Armenian chefs served up the finest fare in the city's finest restaurants, as well as the sultan's kitchen. They are gone, along with much of the city's once-robust Armenian community, but they have left their imprint on the entire region's menu.
In his biographical Song of America, the late San Francisco restaurateur George Mardikian (in photo at left) shared an indelible memory of the city's greatest chef, Ashji Mugurdich.
Before the Genocide, Ashji was head chef at the glittering and famous Hotel Tokatlian. His food was so devine that husbands who wanted to flatter their wives after dinner would say, "Ashji Mugurdich himself could not have cooked such a meal!"
As an aspiring chef, Mardikian drew inspiration from Ashji but he never hoped to meet the man -- much less taste his food -- until a chance encounter in Egypt in the late 1920s.
Mardikian was working his way around the world on a steamship when he found himself docked in Alexandria. He arranged to meet some boyhood friends for dinner at a small cafe.
Sadly, Mardikian did not describe the meal in detail, but he wrote that it was so delicious -- and so clearly Armenian -- that it was "a masterpiece." Mardikian insisted on meeting the chef.
"Out of the kitchen shuffled an old man with white hair," he wrote. "He wore a white chef's apron and a cap, and glasses that magnified his eyes strangely."
It was Ashji Mugurdich!
Mardikian felt overwhelmed, like a young artist suddenly in the presence of a great master.
He told Ashji that he dreamed of introducing Armenian food to Americans. He begged Ashji to share his recipes, but the old chef refused to reveal his secrets.
Mardikian finally offered to abandon ship and stay in Alexandria as Ashji's apprentice. The master turned him down -- but he softened enough to promise that he would commit his recipes to writing and send them to Mardikian later.
They sealed the deal over a cup of Armenian coffee.
Indeed, Chef Ashji kept his word. For years after, Mardikian received letters laying out "page after page of his priceless recipes."
We'll never know how they tasted.

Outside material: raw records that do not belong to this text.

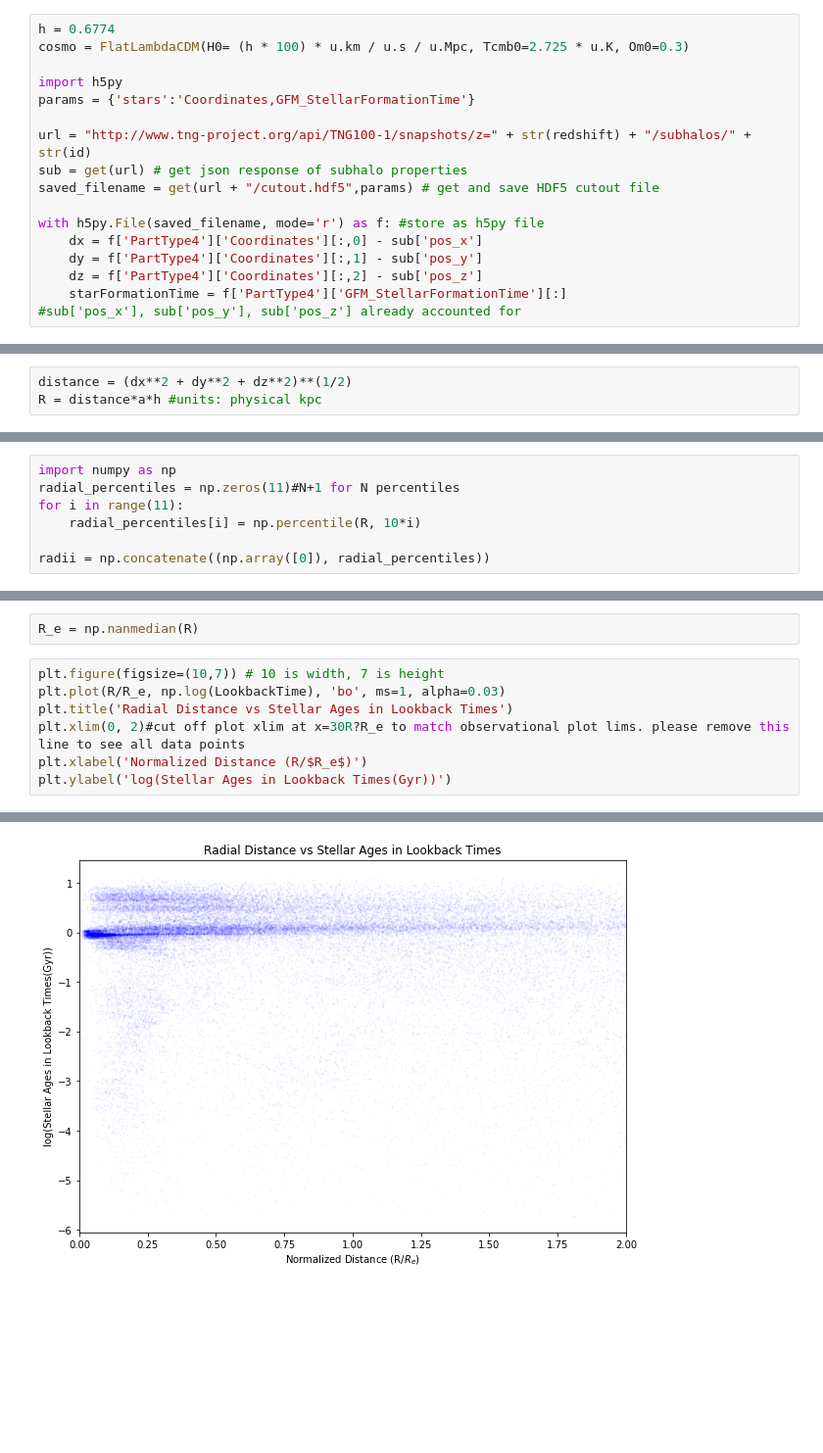
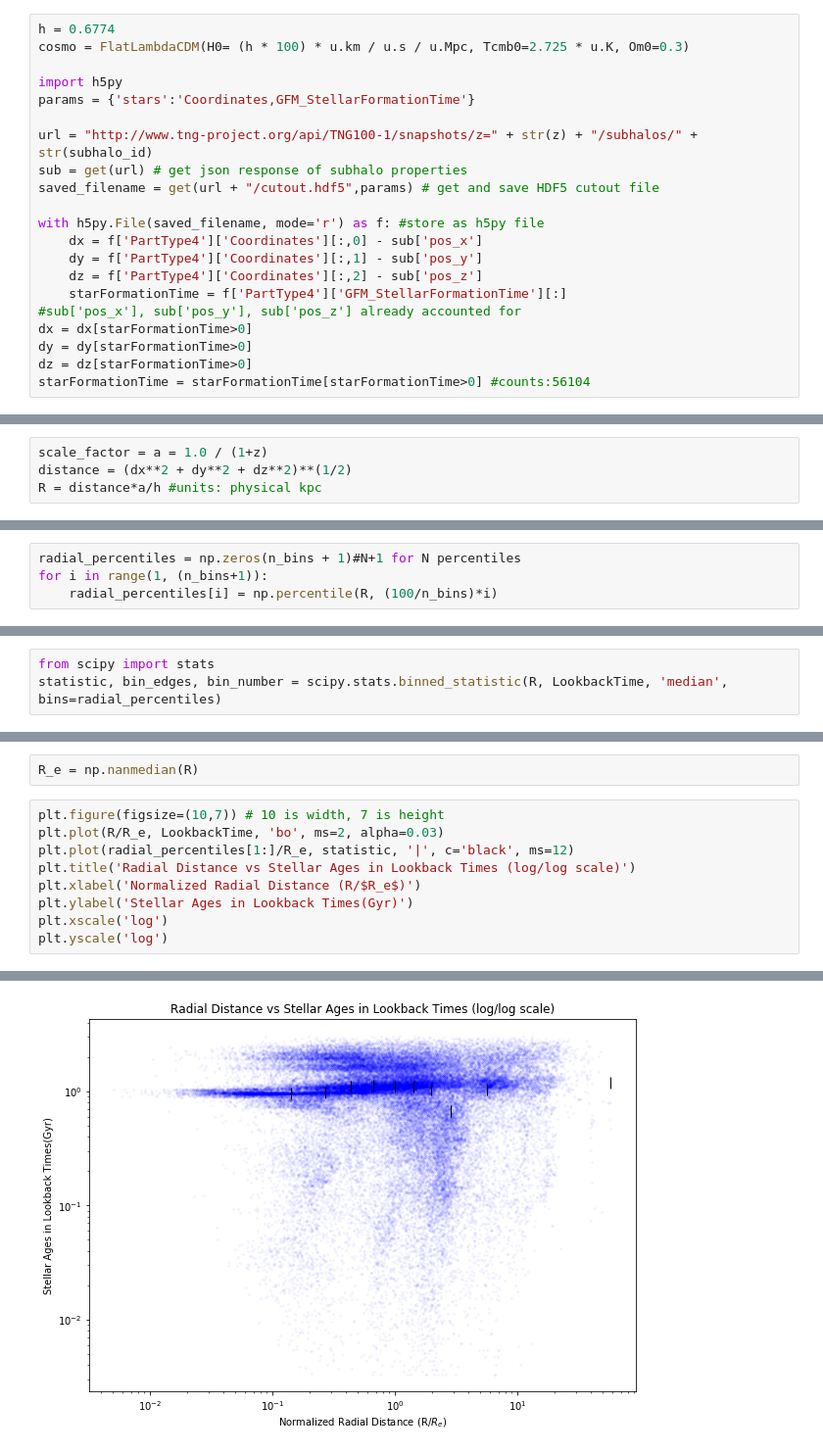
Before and after one commit to pathakde/Galaxy-Quenching, a Jupyter notebook: stellar_age_radial_distribution_plots.ipynb, the cells around one changed output, grey strips where cells are left out. Shown: that part at 98% size. Cells and saved outputs as stored; diff of their text form; blank space fills up the shorter version.

Commit message:
added age_profile()
log-log plots and updated directory

```diff
--- a/stellar_age_radial_distribution_plots.ipynb
+++ b/stellar_age_radial_distribution_plots.ipynb
@@ -24,7 +50,7 @@ cosmo = FlatLambdaCDM(H0= (h * 100) * u.km / u.s / u.Mpc, Tcmb0=2.725 * u.K, Om0
 import h5py
 params = {'stars':'Coordinates,GFM_StellarFormationTime'}
 
-url = "http://www.tng-project.org/api/TNG100-1/snapshots/z=" + str(redshift) + "/subhalos/" + str(id)
+url = "http://www.tng-project.org/api/TNG100-1/snapshots/z=" + str(z) + "/subhalos/" + str(subhalo_id)
 sub = get(url) # get json response of subhalo properties
 saved_filename = get(url + "/cutout.hdf5",params) # get and save HDF5 cutout file
 
@@ -34,3 +60,7 @@ with h5py.File(saved_filename, mode='r') as f: #store as h5py file
     dz = f['PartType4']['Coordinates'][:,2] - sub['pos_z']
     starFormationTime = f['PartType4']['GFM_StellarFormationTime'][:]
 #sub['pos_x'], sub['pos_y'], sub['pos_z'] already accounted for
+dx = dx[starFormationTime>0]
+dy = dy[starFormationTime>0]
+dz = dz[starFormationTime>0]
+starFormationTime = starFormationTime[starFormationTime>0] #counts:56104
@@ -42,4 +67,5 @@ with h5py.File(saved_filename, mode='r') as f: #store as h5py file
 # %%
+scale_factor = a = 1.0 / (1+z)
 distance = (dx**2 + dy**2 + dz**2)**(1/2)
-R = distance*a*h #units: physical kpc
+R = distance*a/h #units: physical kpc
 # %%
@@ -53,7 +77,4 @@ LookbackTime = Gyr_redshift - Gyr_starFormationTime #units: Gyr
 # %%
-import numpy as np
-radial_percentiles = np.zeros(11)#N+1 for N percentiles
-for i in range(11):
-    radial_percentiles[i] = np.percentile(R, 10*i)
-
-radii = np.concatenate((np.array([0]), radial_percentiles))
+radial_percentiles = np.zeros(n_bins + 1)#N+1 for N percentiles
+for i in range(1, (n_bins+1)):
+    radial_percentiles[i] = np.percentile(R, (100/n_bins)*i)
@@ -92,0 +81,3 @@ Text(0, 0.5, 'Stellar Ages in Lookback Times(Gyr)')
+# %%
+from scipy import stats
+statistic, bin_edges, bin_number = scipy.stats.binned_statistic(R, LookbackTime, 'median', bins=radial_percentiles)
@@ -94,9 +90,11 @@ Text(0, 0.5, 'Stellar Ages in Lookback Times(Gyr)')
 R_e = np.nanmedian(R)
 # %%
 plt.figure(figsize=(10,7)) # 10 is width, 7 is height
-plt.plot(R/R_e, np.log(LookbackTime), 'bo', ms=1, alpha=0.03)
-plt.title('Radial Distance vs Stellar Ages in Lookback Times')
-plt.xlim(0, 2)#cut off plot xlim at x=30R?R_e to match observational plot lims. please remove this line to see all data points
-plt.xlabel('Normalized Distance (R/$R_e$)')
-plt.ylabel('log(Stellar Ages in Lookback Times(Gyr))')
+plt.plot(R/R_e, LookbackTime, 'bo', ms=2, alpha=0.03)
+plt.plot(radial_percentiles[1:]/R_e, statistic, '|', c='black', ms=12)
+plt.title('Radial Distance vs Stellar Ages in Lookback Times (log/log scale)')
+plt.xlabel('Normalized Radial Distance (R/$R_e$)')
+plt.ylabel('Stellar Ages in Lookback Times(Gyr)')
+plt.xscale('log')
+plt.yscale('log')
 # %% [output]
@@ -104 +101 @@ Text(0, 0.5, 'log(Stellar Ages in Lookback Times(Gyr))')
-[figure, old version]
+[figure, new version]
```
Also changed, not shown: parts of 15 cells of this notebook, 3 other files.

Ashji's handwriting was "like the tracks of a chicken," Mardikian wrote. "I could never make it out."